High rates of inflation are a perennial problem in Latin American and Caribbean (LAC) countries. This article attempts to identify the factors that initiate these inflationary episodes using observations on 31 LAC countries between 1970 and 2006. The study finds that the key determinants of inflation starts in the region are demand pressures, oil price shocks, elections, transitions to less repressive political regimes and foreign inflation.
If you experience problems downloading a file, check if you have the proper application to view it first. In case of further problems read the IDEAS help page. Note that these files are not on the IDEAS site. Please be patient as the files may be large.
As the access to this document is restricted, you may want to look for a different version under "Related research" (further below) or search for a different version of it.
Volume (Year): 44 (2012)
Issue (Month): 7 (March)
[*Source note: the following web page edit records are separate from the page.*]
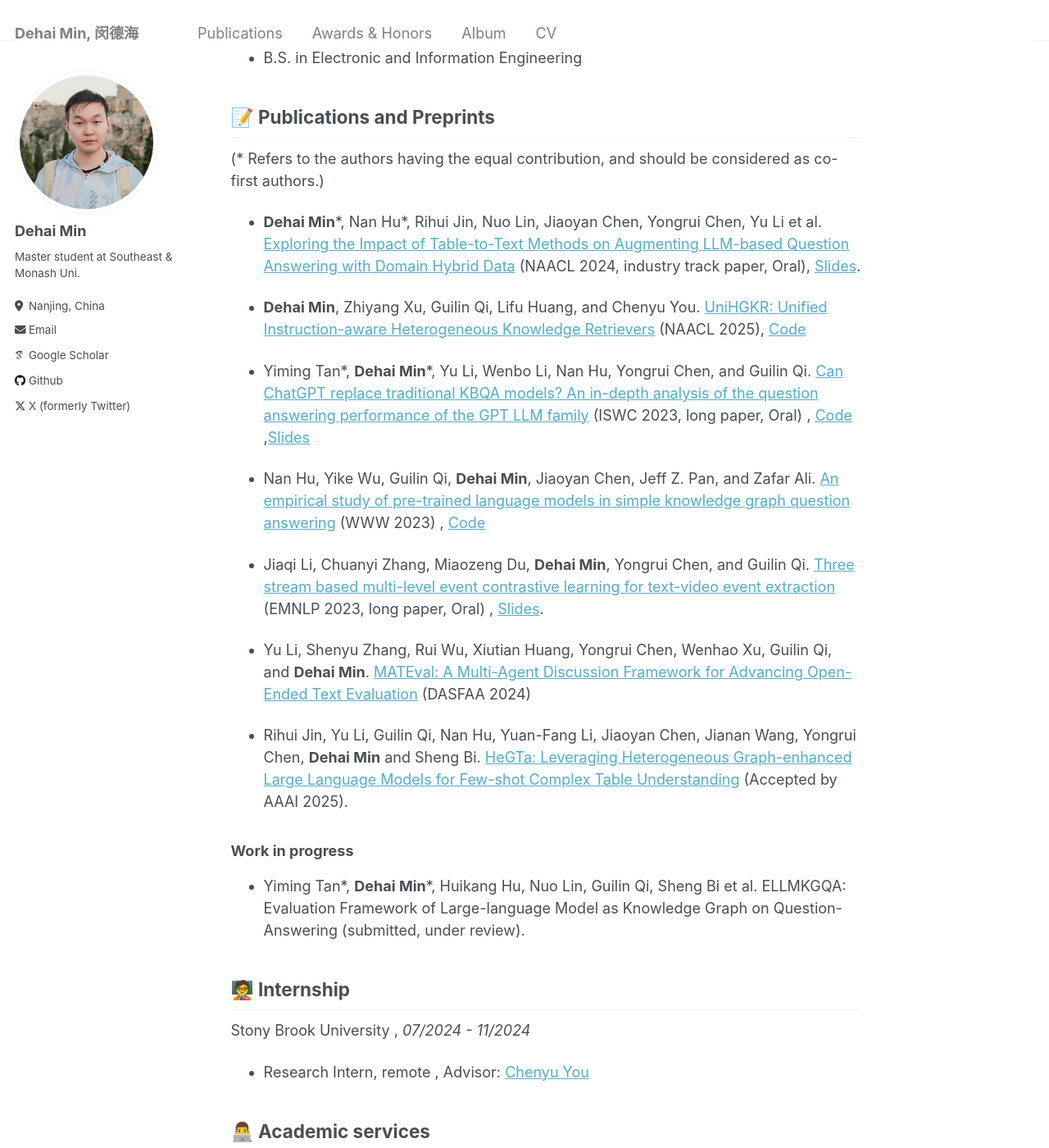
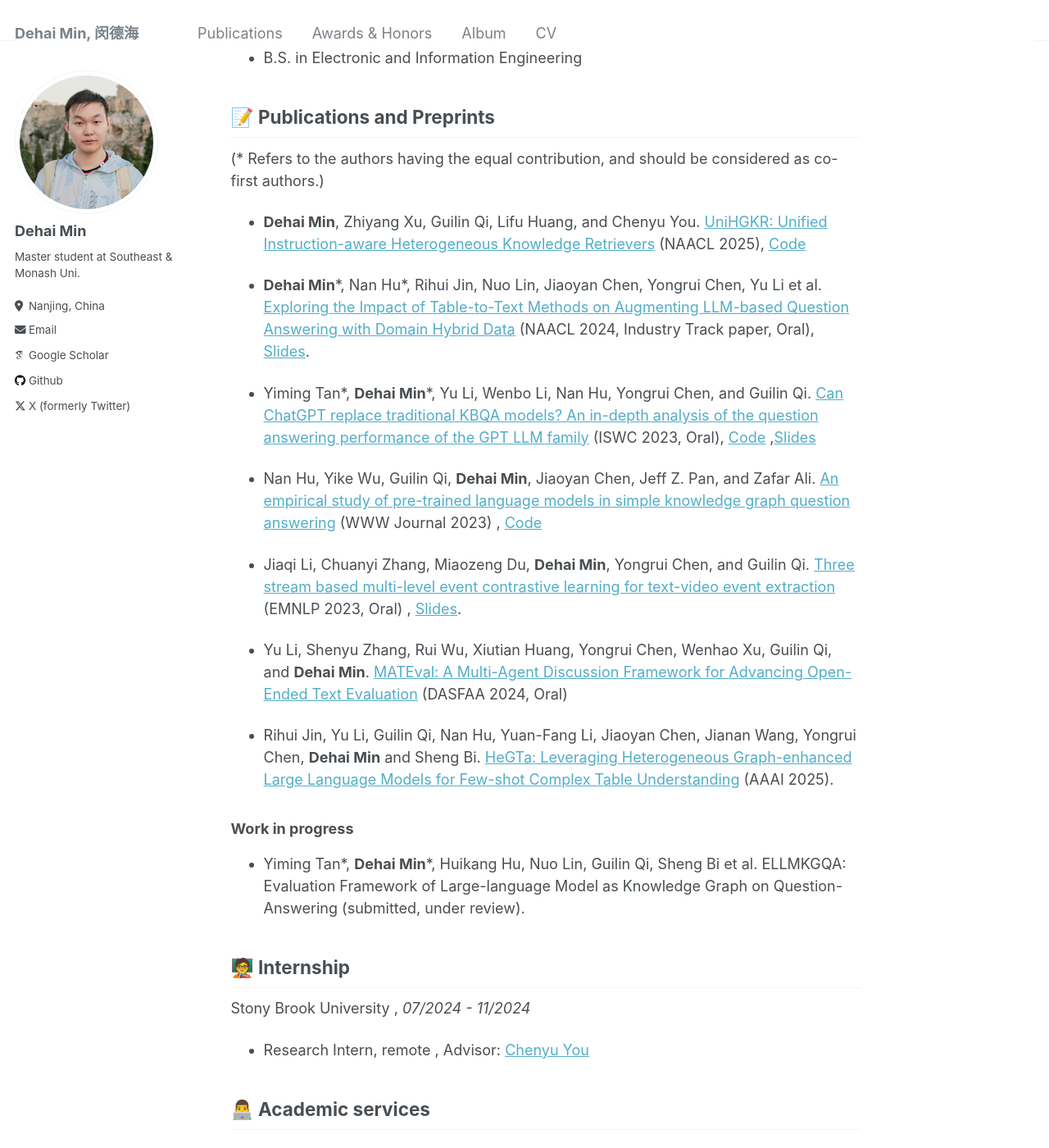
Before and after one commit to ZhishanQ/ZhishanQ.github.io, a Jekyll site: the page built from _pages/about.md, in a window 1280 px wide and 1400 px high, scrolled down 820 px. Shown: the whole window at 82% size. Built offline with Jekyll 4.4.1, drawn with Linux system fonts in a browser that asks for light colours; some web fonts are replaced.

Commit message:
Update about.md

```diff
--- a/_pages/about.md
+++ b/_pages/about.md
@@ -36,21 +36,23 @@ Hefei University , *09/2017 - 06/2022*
 ## 📝 Publications and Preprints
 (* Refers to the authors having the equal contribution, and should be considered as co-first authors.)
 
-* **Dehai Min**\*, Nan Hu\*, Rihui Jin, Nuo Lin, Jiaoyan Chen, Yongrui Chen, Yu Li et al. [Exploring the Impact of Table-to-Text Methods on Augmenting LLM-based Question Answering with Domain Hybrid Data](https://arxiv.org/abs/2402.12869) (NAACL 2024, industry track paper, Oral), [Slides](https://zhishanq.github.io/files/Oral_for_NAACL_2024.pdf).
 
 * **Dehai Min**, Zhiyang Xu, Guilin Qi, Lifu Huang, and Chenyu You. [UniHGKR: Unified Instruction-aware Heterogeneous Knowledge Retrievers](https://arxiv.org/abs/2410.20163) (NAACL 2025), [Code](https://github.com/ZhishanQ/UniHGKR)
 
 
-* Yiming Tan\*, **Dehai Min**\*, Yu Li, Wenbo Li, Nan Hu, Yongrui Chen, and Guilin Qi. [Can ChatGPT replace traditional KBQA models? An in-depth analysis of the question answering performance of the GPT LLM family](https://link.springer.com/chapter/10.1007/978-3-031-47240-4_19) (ISWC 2023, long paper, Oral) , [Code](https://github.com/tan92hl/Complex-Question-Answering-Evaluation-of-GPT-family) ,[Slides](https://zhishanq.github.io/files/ISWC2023-oral_new.pdf)
+* **Dehai Min**\*, Nan Hu\*, Rihui Jin, Nuo Lin, Jiaoyan Chen, Yongrui Chen, Yu Li et al. [Exploring the Impact of Table-to-Text Methods on Augmenting LLM-based Question Answering with Domain Hybrid Data](https://arxiv.org/abs/2402.12869) (NAACL 2024, Industry Track paper, Oral), [Slides](https://zhishanq.github.io/files/Oral_for_NAACL_2024.pdf).
 
-* Nan Hu, Yike Wu, Guilin Qi, **Dehai Min**, Jiaoyan Chen, Jeff Z. Pan, and Zafar Ali. [An empirical study of pre-trained language models in simple knowledge graph question answering](https://link.springer.com/article/10.1007/s11280-023-01166-y) (WWW 2023) , [Code](https://github.com/HuuuNan/PLMs-in-Practical-KBQA)
 
-* Jiaqi Li, Chuanyi Zhang, Miaozeng Du, **Dehai Min**, Yongrui Chen, and Guilin Qi. [Three stream based multi-level event contrastive learning for text-video event extraction](https://aclanthology.org/2023.emnlp-main.103/) (EMNLP 2023, long paper, Oral) , [Slides](https://zhishanq.github.io/files/EMNLP_2023_oral.pdf).
+* Yiming Tan\*, **Dehai Min**\*, Yu Li, Wenbo Li, Nan Hu, Yongrui Chen, and Guilin Qi. [Can ChatGPT replace traditional KBQA models? An in-depth analysis of the question answering performance of the GPT LLM family](https://link.springer.com/chapter/10.1007/978-3-031-47240-4_19) (ISWC 2023, Oral), [Code](https://github.com/tan92hl/Complex-Question-Answering-Evaluation-of-GPT-family) ,[Slides](https://zhishanq.github.io/files/ISWC2023-oral_new.pdf)
 
-* Yu Li, Shenyu Zhang, Rui Wu, Xiutian Huang, Yongrui Chen, Wenhao Xu, Guilin Qi, and **Dehai Min**. [MATEval: A Multi-Agent Discussion Framework for Advancing Open-Ended Text Evaluation](https://arxiv.org/abs/2403.19305) (DASFAA 2024)
+* Nan Hu, Yike Wu, Guilin Qi, **Dehai Min**, Jiaoyan Chen, Jeff Z. Pan, and Zafar Ali. [An empirical study of pre-trained language models in simple knowledge graph question answering](https://link.springer.com/article/10.1007/s11280-023-01166-y) (WWW Journal 2023) , [Code](https://github.com/HuuuNan/PLMs-in-Practical-KBQA)
+
+* Jiaqi Li, Chuanyi Zhang, Miaozeng Du, **Dehai Min**, Yongrui Chen, and Guilin Qi. [Three stream based multi-level event contrastive learning for text-video event extraction](https://aclanthology.org/2023.emnlp-main.103/) (EMNLP 2023, Oral) , [Slides](https://zhishanq.github.io/files/EMNLP_2023_oral.pdf).
+
+* Yu Li, Shenyu Zhang, Rui Wu, Xiutian Huang, Yongrui Chen, Wenhao Xu, Guilin Qi, and **Dehai Min**. [MATEval: A Multi-Agent Discussion Framework for Advancing Open-Ended Text Evaluation](https://arxiv.org/abs/2403.19305) (DASFAA 2024, Oral)
 
 * Rihui Jin, Yu Li, Guilin Qi, Nan Hu, Yuan-Fang Li, Jiaoyan Chen, Jianan Wang, Yongrui Chen,
-**Dehai Min** and Sheng Bi. [HeGTa: Leveraging Heterogeneous Graph-enhanced Large Language Models for Few-shot Complex Table Understanding](https://arxiv.org/abs/2403.19723) (Accepted by AAAI 2025).
+**Dehai Min** and Sheng Bi. [HeGTa: Leveraging Heterogeneous Graph-enhanced Large Language Models for Few-shot Complex Table Understanding](https://arxiv.org/abs/2403.19723) (AAAI 2025).
 
 
 ### Work in progress
```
|Contact details of provider:|| Web page: http://www.tandfonline.com/RAEC20|
|Order Information:||Web: http://www.tandfonline.com/pricing/journal/RAEC20|
When requesting a correction, please mention this item's handle: RePEc:taf:applec:44:y:2012:i:7:p:825-834. See general information about how to correct material in RePEc.
For technical questions regarding this item, or to correct its authors, title, abstract, bibliographic or download information, contact: (Chris Longhurst)
If references are entirely missing, you can add them using this form.